══ SUPPLIED MATERIAL

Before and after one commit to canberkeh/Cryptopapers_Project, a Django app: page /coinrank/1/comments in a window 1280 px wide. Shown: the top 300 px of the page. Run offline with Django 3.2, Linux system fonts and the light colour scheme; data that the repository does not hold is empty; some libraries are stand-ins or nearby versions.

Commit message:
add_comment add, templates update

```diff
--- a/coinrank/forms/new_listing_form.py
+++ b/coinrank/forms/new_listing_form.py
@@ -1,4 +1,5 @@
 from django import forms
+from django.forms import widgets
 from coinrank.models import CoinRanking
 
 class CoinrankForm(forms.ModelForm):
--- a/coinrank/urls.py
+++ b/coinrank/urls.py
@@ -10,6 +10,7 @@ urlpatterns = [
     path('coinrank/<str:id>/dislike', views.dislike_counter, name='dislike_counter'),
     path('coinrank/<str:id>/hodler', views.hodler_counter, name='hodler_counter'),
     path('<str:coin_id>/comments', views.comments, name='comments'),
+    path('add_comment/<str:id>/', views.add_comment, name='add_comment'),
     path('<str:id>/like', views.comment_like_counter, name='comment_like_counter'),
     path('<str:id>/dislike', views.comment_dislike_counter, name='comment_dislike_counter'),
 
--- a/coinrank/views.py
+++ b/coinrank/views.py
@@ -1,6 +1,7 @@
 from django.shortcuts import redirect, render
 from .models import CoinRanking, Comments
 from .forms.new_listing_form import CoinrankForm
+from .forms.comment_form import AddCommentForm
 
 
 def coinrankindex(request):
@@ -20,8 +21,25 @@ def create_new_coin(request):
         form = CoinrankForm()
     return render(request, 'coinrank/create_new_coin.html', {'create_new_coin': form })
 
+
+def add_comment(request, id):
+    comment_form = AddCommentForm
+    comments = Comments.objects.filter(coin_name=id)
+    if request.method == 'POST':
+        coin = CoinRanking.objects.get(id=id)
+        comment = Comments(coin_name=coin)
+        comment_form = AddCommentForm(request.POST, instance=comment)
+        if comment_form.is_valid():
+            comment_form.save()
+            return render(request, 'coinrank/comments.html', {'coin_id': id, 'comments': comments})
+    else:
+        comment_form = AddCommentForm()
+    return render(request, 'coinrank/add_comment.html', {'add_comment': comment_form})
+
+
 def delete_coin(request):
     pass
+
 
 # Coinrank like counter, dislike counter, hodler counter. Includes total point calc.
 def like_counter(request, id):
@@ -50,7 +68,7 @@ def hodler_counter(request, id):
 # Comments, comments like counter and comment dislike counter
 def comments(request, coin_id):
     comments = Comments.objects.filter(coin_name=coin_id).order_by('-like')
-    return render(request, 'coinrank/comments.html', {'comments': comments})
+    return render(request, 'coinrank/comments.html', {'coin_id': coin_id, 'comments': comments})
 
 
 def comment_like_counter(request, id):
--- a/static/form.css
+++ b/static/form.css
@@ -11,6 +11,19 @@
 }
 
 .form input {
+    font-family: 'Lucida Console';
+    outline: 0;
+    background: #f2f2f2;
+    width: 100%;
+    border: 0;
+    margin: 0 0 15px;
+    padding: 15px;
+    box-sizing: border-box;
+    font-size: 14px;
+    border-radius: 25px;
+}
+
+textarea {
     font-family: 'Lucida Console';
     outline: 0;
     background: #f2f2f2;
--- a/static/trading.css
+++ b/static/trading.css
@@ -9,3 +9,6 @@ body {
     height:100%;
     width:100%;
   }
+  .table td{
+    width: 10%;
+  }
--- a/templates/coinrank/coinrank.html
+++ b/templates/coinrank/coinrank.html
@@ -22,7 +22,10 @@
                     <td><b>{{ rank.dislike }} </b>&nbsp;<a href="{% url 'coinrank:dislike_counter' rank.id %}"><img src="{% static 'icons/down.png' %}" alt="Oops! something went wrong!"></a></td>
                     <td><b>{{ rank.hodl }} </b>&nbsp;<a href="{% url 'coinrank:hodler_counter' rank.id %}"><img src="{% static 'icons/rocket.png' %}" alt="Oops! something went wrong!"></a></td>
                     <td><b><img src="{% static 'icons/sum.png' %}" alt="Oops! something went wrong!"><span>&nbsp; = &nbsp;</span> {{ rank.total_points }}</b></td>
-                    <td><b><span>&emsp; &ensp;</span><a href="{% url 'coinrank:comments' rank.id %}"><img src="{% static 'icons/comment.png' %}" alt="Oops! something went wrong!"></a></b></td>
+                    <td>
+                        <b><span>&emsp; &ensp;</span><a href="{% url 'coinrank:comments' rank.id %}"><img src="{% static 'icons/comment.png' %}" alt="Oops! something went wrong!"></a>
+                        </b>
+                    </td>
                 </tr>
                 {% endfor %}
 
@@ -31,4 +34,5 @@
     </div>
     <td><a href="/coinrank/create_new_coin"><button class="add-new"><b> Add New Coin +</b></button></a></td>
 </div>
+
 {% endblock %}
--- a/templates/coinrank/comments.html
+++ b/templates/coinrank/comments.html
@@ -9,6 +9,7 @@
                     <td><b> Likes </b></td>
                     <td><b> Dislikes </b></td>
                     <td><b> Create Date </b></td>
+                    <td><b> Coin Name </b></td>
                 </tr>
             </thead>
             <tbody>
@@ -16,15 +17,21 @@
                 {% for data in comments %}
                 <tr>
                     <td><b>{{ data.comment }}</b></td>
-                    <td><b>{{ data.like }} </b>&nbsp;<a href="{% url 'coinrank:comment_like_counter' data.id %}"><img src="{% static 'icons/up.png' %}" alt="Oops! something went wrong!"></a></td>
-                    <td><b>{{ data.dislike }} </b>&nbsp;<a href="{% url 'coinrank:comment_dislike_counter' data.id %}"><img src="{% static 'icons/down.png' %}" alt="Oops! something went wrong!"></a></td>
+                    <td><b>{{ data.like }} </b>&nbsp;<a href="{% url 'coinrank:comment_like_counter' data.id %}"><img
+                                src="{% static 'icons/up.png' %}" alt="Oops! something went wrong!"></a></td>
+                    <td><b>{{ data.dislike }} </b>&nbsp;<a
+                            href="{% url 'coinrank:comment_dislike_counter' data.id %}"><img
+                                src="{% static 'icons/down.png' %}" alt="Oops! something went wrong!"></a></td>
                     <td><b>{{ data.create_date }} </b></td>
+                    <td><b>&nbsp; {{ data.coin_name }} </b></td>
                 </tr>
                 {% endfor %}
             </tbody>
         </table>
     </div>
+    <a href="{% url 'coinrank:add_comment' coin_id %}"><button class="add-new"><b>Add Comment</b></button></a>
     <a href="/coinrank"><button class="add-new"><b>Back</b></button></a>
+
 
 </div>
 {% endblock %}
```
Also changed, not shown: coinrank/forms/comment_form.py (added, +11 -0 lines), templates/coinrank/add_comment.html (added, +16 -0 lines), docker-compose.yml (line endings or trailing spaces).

════

- TASK DETAILS:
Every line of the data must be written out again word for word.

- ANSWER FOR THIS EXERCISE:
Before and after one commit to canberkeh/Cryptopapers_Project, a Django app: page /coinrank/1/comments in a window 1280 px wide. Shown: the top 300 px of the page. Run offline with Django 3.2, Linux system fonts and the light colour scheme; data that the repository does not hold is empty; some libraries are stand-ins or nearby versions.

Commit message:
add_comment add, templates update

```diff
--- a/coinrank/forms/new_listing_form.py
+++ b/coinrank/forms/new_listing_form.py
@@ -1,4 +1,5 @@
 from django import forms
+from django.forms import widgets
 from coinrank.models import CoinRanking
 
 class CoinrankForm(forms.ModelForm):
--- a/coinrank/urls.py
+++ b/coinrank/urls.py
@@ -10,6 +10,7 @@ urlpatterns = [
     path('coinrank/<str:id>/dislike', views.dislike_counter, name='dislike_counter'),
     path('coinrank/<str:id>/hodler', views.hodler_counter, name='hodler_counter'),
     path('<str:coin_id>/comments', views.comments, name='comments'),
+    path('add_comment/<str:id>/', views.add_comment, name='add_comment'),
     path('<str:id>/like', views.comment_like_counter, name='comment_like_counter'),
     path('<str:id>/dislike', views.comment_dislike_counter, name='comment_dislike_counter'),
 
--- a/coinrank/views.py
+++ b/coinrank/views.py
@@ -1,6 +1,7 @@
 from django.shortcuts import redirect, render
 from .models import CoinRanking, Comments
 from .forms.new_listing_form import CoinrankForm
+from .forms.comment_form import AddCommentForm
 
 
 def coinrankindex(request):
@@ -20,8 +21,25 @@ def create_new_coin(request):
         form = CoinrankForm()
     return render(request, 'coinrank/create_new_coin.html', {'create_new_coin': form })
 
+
+def add_comment(request, id):
+    comment_form = AddCommentForm
+    comments = Comments.objects.filter(coin_name=id)
+    if request.method == 'POST':
+        coin = CoinRanking.objects.get(id=id)
+        comment = Comments(coin_name=coin)
+        comment_form = AddCommentForm(request.POST, instance=comment)
+        if comment_form.is_valid():
+            comment_form.save()
+            return render(request, 'coinrank/comments.html', {'coin_id': id, 'comments': comments})
+    else:
+        comment_form = AddCommentForm()
+    return render(request, 'coinrank/add_comment.html', {'add_comment': comment_form})
+
+
 def delete_coin(request):
     pass
+
 
 # Coinrank like counter, dislike counter, hodler counter. Includes total point calc.
 def like_counter(request, id):
@@ -50,7 +68,7 @@ def hodler_counter(request, id):
 # Comments, comments like counter and comment dislike counter
 def comments(request, coin_id):
     comments = Comments.objects.filter(coin_name=coin_id).order_by('-like')
-    return render(request, 'coinrank/comments.html', {'comments': comments})
+    return render(request, 'coinrank/comments.html', {'coin_id': coin_id, 'comments': comments})
 
 
 def comment_like_counter(request, id):
--- a/static/form.css
+++ b/static/form.css
@@ -11,6 +11,19 @@
 }
 
 .form input {
+    font-family: 'Lucida Console';
+    outline: 0;
+    background: #f2f2f2;
+    width: 100%;
+    border: 0;
+    margin: 0 0 15px;
+    padding: 15px;
+    box-sizing: border-box;
+    font-size: 14px;
+    border-radius: 25px;
+}
+
+textarea {
     font-family: 'Lucida Console';
     outline: 0;
     background: #f2f2f2;
--- a/static/trading.css
+++ b/static/trading.css
@@ -9,3 +9,6 @@ body {
     height:100%;
     width:100%;
   }
+  .table td{
+    width: 10%;
+  }
--- a/templates/coinrank/coinrank.html
+++ b/templates/coinrank/coinrank.html
@@ -22,7 +22,10 @@
                     <td><b>{{ rank.dislike }} </b>&nbsp;<a href="{% url 'coinrank:dislike_counter' rank.id %}"><img src="{% static 'icons/down.png' %}" alt="Oops! something went wrong!"></a></td>
                     <td><b>{{ rank.hodl }} </b>&nbsp;<a href="{% url 'coinrank:hodler_counter' rank.id %}"><img src="{% static 'icons/rocket.png' %}" alt="Oops! something went wrong!"></a></td>
                     <td><b><img src="{% static 'icons/sum.png' %}" alt="Oops! something went wrong!"><span>&nbsp; = &nbsp;</span> {{ rank.total_points }}</b></td>
-                    <td><b><span>&emsp; &ensp;</span><a href="{% url 'coinrank:comments' rank.id %}"><img src="{% static 'icons/comment.png' %}" alt="Oops! something went wrong!"></a></b></td>
+                    <td>
+                        <b><span>&emsp; &ensp;</span><a href="{% url 'coinrank:comments' rank.id %}"><img src="{% static 'icons/comment.png' %}" alt="Oops! something went wrong!"></a>
+                        </b>
+                    </td>
                 </tr>
                 {% endfor %}
 
@@ -31,4 +34,5 @@
     </div>
     <td><a href="/coinrank/create_new_coin"><button class="add-new"><b> Add New Coin +</b></button></a></td>
 </div>
+
 {% endblock %}
--- a/templates/coinrank/comments.html
+++ b/templates/coinrank/comments.html
@@ -9,6 +9,7 @@
                     <td><b> Likes </b></td>
                     <td><b> Dislikes </b></td>
                     <td><b> Create Date </b></td>
+                    <td><b> Coin Name </b></td>
                 </tr>
             </thead>
             <tbody>
@@ -16,15 +17,21 @@
                 {% for data in comments %}
                 <tr>
                     <td><b>{{ data.comment }}</b></td>
-                    <td><b>{{ data.like }} </b>&nbsp;<a href="{% url 'coinrank:comment_like_counter' data.id %}"><img src="{% static 'icons/up.png' %}" alt="Oops! something went wrong!"></a></td>
-                    <td><b>{{ data.dislike }} </b>&nbsp;<a href="{% url 'coinrank:comment_dislike_counter' data.id %}"><img src="{% static 'icons/down.png' %}" alt="Oops! something went wrong!"></a></td>
+                    <td><b>{{ data.like }} </b>&nbsp;<a href="{% url 'coinrank:comment_like_counter' data.id %}"><img
+                                src="{% static 'icons/up.png' %}" alt="Oops! something went wrong!"></a></td>
+                    <td><b>{{ data.dislike }} </b>&nbsp;<a
+                            href="{% url 'coinrank:comment_dislike_counter' data.id %}"><img
+                                src="{% static 'icons/down.png' %}" alt="Oops! something went wrong!"></a></td>
                     <td><b>{{ data.create_date }} </b></td>
+                    <td><b>&nbsp; {{ data.coin_name }} </b></td>
                 </tr>
                 {% endfor %}
             </tbody>
         </table>
     </div>
+    <a href="{% url 'coinrank:add_comment' coin_id %}"><button class="add-new"><b>Add Comment</b></button></a>
     <a href="/coinrank"><button class="add-new"><b>Back</b></button></a>
+
 
 </div>
 {% endblock %}
```
Also changed, not shown: coinrank/forms/comment_form.py (added, +11 -0 lines), templates/coinrank/add_comment.html (added, +16 -0 lines), docker-compose.yml (line endings or trailing spaces).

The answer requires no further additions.